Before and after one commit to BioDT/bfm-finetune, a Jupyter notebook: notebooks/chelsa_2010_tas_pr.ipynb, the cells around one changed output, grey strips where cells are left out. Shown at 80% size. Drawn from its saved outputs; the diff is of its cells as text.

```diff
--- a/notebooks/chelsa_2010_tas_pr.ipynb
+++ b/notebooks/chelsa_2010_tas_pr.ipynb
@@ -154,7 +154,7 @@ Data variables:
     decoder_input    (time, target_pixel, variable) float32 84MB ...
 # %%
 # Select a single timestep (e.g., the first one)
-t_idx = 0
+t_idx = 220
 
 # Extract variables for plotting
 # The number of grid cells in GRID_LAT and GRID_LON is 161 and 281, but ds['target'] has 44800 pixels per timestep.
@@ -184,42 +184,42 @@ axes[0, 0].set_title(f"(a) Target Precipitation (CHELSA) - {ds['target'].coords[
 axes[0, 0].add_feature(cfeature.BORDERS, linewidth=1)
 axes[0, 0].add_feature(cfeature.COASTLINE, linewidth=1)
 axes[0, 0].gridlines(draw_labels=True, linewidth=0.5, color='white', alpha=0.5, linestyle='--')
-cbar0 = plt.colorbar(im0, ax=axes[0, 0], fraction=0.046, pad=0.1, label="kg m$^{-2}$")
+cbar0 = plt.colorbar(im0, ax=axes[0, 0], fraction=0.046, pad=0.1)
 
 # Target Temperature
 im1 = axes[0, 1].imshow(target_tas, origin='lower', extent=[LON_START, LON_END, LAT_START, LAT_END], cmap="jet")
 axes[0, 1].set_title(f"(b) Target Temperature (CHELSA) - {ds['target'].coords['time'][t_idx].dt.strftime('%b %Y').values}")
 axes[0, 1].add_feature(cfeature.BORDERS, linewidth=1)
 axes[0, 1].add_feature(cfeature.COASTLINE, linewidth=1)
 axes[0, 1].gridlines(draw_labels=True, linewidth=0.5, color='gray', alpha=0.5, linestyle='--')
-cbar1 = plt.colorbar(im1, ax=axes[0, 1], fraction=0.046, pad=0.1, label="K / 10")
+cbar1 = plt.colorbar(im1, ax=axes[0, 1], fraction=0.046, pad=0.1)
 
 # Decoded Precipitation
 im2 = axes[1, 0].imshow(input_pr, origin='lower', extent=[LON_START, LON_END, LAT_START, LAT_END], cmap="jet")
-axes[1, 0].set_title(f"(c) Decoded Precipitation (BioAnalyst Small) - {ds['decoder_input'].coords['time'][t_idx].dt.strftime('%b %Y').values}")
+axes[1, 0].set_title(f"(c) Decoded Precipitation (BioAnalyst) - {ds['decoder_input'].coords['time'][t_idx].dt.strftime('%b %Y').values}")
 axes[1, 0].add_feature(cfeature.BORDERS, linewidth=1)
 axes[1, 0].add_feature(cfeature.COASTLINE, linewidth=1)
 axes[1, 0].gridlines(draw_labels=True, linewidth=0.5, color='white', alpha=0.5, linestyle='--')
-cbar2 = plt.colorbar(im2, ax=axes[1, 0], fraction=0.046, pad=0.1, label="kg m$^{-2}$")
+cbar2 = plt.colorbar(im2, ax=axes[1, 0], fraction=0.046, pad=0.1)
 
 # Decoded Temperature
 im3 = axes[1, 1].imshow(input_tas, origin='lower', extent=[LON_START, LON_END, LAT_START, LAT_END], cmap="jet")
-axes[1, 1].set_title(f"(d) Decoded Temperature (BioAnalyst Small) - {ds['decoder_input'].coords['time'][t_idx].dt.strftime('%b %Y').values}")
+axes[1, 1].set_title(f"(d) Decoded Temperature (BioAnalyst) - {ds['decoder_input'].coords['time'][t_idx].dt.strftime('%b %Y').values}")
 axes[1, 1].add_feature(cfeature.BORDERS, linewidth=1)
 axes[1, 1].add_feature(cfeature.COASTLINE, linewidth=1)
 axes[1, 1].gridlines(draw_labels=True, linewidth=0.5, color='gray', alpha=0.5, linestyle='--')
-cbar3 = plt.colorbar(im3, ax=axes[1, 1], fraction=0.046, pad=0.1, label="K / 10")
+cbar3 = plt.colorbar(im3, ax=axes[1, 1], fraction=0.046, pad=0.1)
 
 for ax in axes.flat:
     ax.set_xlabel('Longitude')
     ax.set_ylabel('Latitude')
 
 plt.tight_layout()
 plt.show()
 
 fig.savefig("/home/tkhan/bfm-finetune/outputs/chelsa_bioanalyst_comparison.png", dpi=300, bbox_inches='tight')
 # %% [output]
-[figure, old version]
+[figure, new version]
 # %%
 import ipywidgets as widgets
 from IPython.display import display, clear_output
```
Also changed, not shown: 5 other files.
────────────────────
**YOUR TASK:** How many lines of the entries contain "variables"? Answer with a number alone.

**RESULT BELOW:** 2